Having a family history of heart conditions puts you at a 91% chance of experiencing a cardiac event, BUT there’s good news from sports physiology: Exercise could be your way out of that heart attack.
The American College of Sports Medicine (ASCM) and Dr. Beth Taylor, Ph.D and director, Exercise Physiology Research in Hartford Hospital, Connecticut collaborated to explain genetics and heart health, revealing that you can reduce the 91% by half if you lead a more physically active life, maintain a healthy weight, eat healthy, and avoid smoking.
2. You need 2 rest days a week to get the most out of your exercise routine.
No matter what your exercise goals are – beating your own marathon record, getting down or up to a particular body weight, working on your zen, or building your biceps – we all need to take rest days, according to Pamela Geisel, Exercise Physiologist at the Hospital for Special Surgery, New York.
On your rest day, you should make sure you’re not replacing your regular exercise with a different form of working out. Your muscles need time to recover, so do give them a break. If you’d like to remain active, use this time to go for a walk with a friend or your partner. You’ll get out in nature, and will make time to reconnect with a loved one.
If you have a regular exercise routine like running or yoga, sports physiology recommends taking two days off per week. Splitting the rest days over the week are an effective way of giving your body time to recover and ensuring you don’t miss your workout-induced high.
However, if you’re doing a high intensity workout like Cross-Fit, or if you’re doing bootcamp style training, or endurance sports like long runs, you’ll need longer to recover, so plan to alternate rest days with workout sessions.
3. Even a few minutes of working out can give you amazing benefits.
When your schedule is packed, your fitness routine is often the first To-Do to be neglected. However, with the growing trend of short, high intensity training sessions lasting as little as a few minutes, nobody can make that excuse.
Martin Gibala is a professor of kinesiology at McMaster University in Ontario, and author of The One Minute Workout. He conducted an experiment with 14 healthy but overweight adults, asking them to try a short 10-minute workout, 3 times a week. The results spoke for themselves. At the end of 6 weeks, participants showed increase endurance levels, increased oxygen levels, and reduced blood pressure.
Of course, a longer workout will give you better benefits, but on days when you’re on a tight schedule, even a short workout is better than no workout. No more ‘I have no time’!
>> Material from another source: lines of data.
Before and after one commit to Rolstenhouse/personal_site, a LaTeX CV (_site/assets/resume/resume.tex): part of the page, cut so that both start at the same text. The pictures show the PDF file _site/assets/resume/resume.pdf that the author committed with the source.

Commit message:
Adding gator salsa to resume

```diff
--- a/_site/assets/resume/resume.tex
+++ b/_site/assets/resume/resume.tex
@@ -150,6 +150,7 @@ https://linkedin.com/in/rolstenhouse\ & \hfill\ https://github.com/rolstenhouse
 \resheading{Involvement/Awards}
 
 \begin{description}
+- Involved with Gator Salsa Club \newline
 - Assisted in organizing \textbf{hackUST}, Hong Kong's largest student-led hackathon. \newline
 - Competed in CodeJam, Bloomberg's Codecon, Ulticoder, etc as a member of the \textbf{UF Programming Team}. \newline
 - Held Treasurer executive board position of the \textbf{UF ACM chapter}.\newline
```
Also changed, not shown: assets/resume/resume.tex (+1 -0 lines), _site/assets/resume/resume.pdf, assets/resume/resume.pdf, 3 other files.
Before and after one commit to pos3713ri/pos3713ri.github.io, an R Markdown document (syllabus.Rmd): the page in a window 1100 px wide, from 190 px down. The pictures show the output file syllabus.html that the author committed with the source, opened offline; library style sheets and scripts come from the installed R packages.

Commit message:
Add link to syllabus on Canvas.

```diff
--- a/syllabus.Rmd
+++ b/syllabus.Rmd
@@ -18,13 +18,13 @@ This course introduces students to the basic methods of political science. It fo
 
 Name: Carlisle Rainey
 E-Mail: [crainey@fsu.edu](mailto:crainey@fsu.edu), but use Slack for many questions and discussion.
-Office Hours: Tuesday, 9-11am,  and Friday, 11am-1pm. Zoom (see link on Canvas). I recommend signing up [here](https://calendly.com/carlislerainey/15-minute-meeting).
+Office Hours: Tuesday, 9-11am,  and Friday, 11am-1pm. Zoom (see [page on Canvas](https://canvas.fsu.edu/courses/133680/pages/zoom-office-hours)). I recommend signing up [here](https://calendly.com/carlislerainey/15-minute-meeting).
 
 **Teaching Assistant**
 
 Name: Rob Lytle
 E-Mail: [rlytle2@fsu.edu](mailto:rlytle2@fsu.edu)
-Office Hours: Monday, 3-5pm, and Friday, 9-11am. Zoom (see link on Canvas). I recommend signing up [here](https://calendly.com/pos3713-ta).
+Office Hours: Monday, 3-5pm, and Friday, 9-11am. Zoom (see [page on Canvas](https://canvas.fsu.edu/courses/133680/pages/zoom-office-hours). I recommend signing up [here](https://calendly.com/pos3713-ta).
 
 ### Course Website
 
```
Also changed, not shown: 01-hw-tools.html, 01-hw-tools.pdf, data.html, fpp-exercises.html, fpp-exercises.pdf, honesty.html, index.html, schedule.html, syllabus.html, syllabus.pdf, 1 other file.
4. Fad diets might have short-term effects but may also be harming you.
Fad diets promise big results by cutting out specific food groups, but also deprive your body of certain nutrients and vitamins, says Stephanie Howe. She knows her stuff – she’s is a trail runner, Nordic skier, and Ph.D in Nutrition and Exercise Physiology at Oregon State University. She’s not a believer in restrictive crash diets, and espouses a more long-term strategy of conscious eating instead. On her website, you’ll find plenty of healthy (and delicious-looking) recipes.
Healthy eating should be a long term decision, and should give you plenty of options. If you learn how to make healthier choices, you will be able to enjoy your food, indulge in your favourite treats in moderation, and still work towards your fitness goals – for the rest of your life. Take the first step by consulting a nutritionist today, and you’ll find yourself eating your way to better health.
Making an appointment with a sports physiologist is a good way to get expert advice on preventing illnesses, dealing with chronic complaints, recovering from injuries, or even to just learn how to exercise more effectively. If you’d like to make an appointment for sports physiology near you, Avaana can help you find the right one.